Safety Corner

Parents do all they can to keep their newborn safe every waking minute of the day, but what about when baby sleeps?

SIDS, or sudden infant death syndrome, is when a baby younger than the age of 1 passes away suddenly and without explanation.

Sudden unexpected infant death, or SUID, is when an infant death occurs unexpectedly from a known cause, such as suffocation, entrapment or strangulation, or from an unknown cause, such as SIDS.

Half of SUID cases are SIDS, and it remains the leading cause of death in babies 1 month to 1 year in age. Most cases occur between 1 month and 4 months of age.

Although there is no way to prevent SIDS completely, there are proactive steps parents can take to reduce a baby’s risk.

Sleep Positions & Sleep Surfaces Matter

The risk of SIDS is decreased when a baby sleeps on her back rather than being placed on her stomach or side. It is common to think a newborn might choke in this position, but healthy babies naturally swallow or cough up fluids as a reflex, and may actually clear fluids easier while on their backs.

When a baby reaches 4-6 months, she may begin to roll onto her stomach on her own during sleep. This is a natural part of a baby’s development, and there is no need to turn the baby onto her back. What is most essential is that the baby begins every sleep on her back, including during naps and at night.
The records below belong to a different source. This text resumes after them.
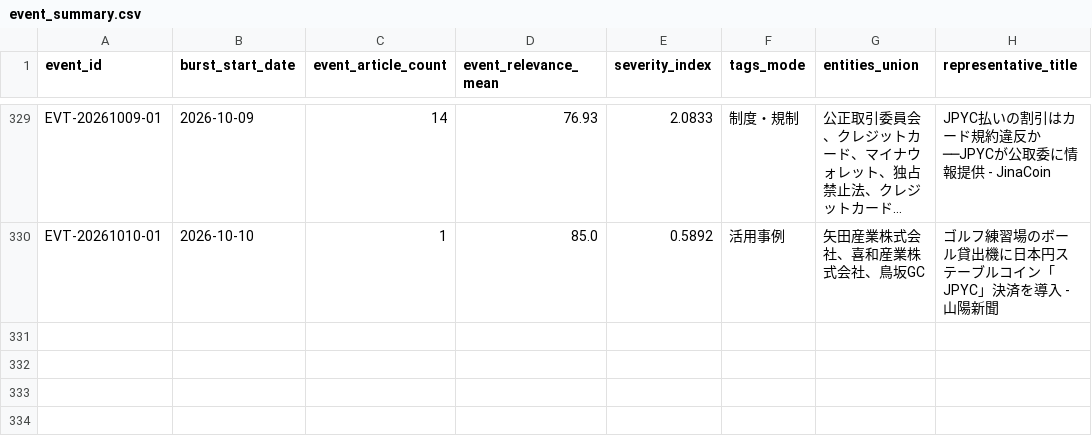
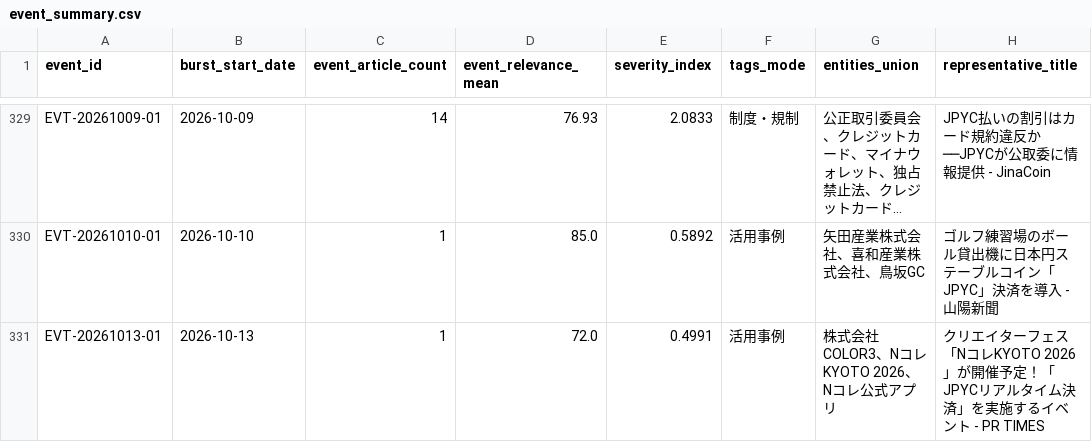
Before and after one commit to matsuno04/jpyc-news-v2, a CSV file: data/event_summary.csv, drawn as a sheet; only a part is shown, gaps mark what is left out; long unchanged cells end in …; the diff names each change by its address in the sheet, - before the commit and + after, or states it on an @@ line.

```diff
--- a/data/event_summary.csv
+++ b/data/event_summary.csv
+row 331: EVT-20261013-01 | 2026-10-13 | 1 | 72.0 | 0.4991 | 活用事例 | 株式会社COLOR3、NコレKYOTO 2026、Nコレ公式アプリ | クリエイターフェス「NコレKYOTO 2026」が開催予定！「JPYCリアルタイム決済」を実施するイベント - PR TIMES
```
Also changed, not shown: data/daily_panel.csv, 2 other files.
The surface of a baby’s bed should be firm and covered by a fitted sheet. Keep soft objects and loose bedding out of a baby’s sleep area, including toys, blankets and pillows.

Babies who fall asleep on a soft surface like a couch or adult bed are more likely to pass away from SIDS or suffocation. The best sleep areas for babies include safety-approved cribs, bassinets and portable play areas. Parents can visit the U.S. Consumer Product Safety Commission’s website for information regarding crib safety.

Other tips to help reduce the risk of SIDS include:

  • Keep the room temperature a comfortable level, and dress baby in light sleep clothing.

  • Moms should remember to place baby back into her own sleeping area after bringing baby into bed to breastfeed.

  • Women should see their doctor regularly during pregnancy and not smoke, drink alcohol or use illegal drugs before or after a baby is born.

  • Do not expose baby to secondhand smoke.

  • Avoid products that claim to reduce the risk of SIDS, including wedges and crib bumpers; don’t depend on at-home heart or breathing monitors to reduce the risk of SIDS.

  • It is important for parents to follow their health care provider’s guidance on baby vaccines and regular health checkups.

  • Make sure everyone who cares for baby knows the ways to reduce SIDS.



Published on: May 13, 2015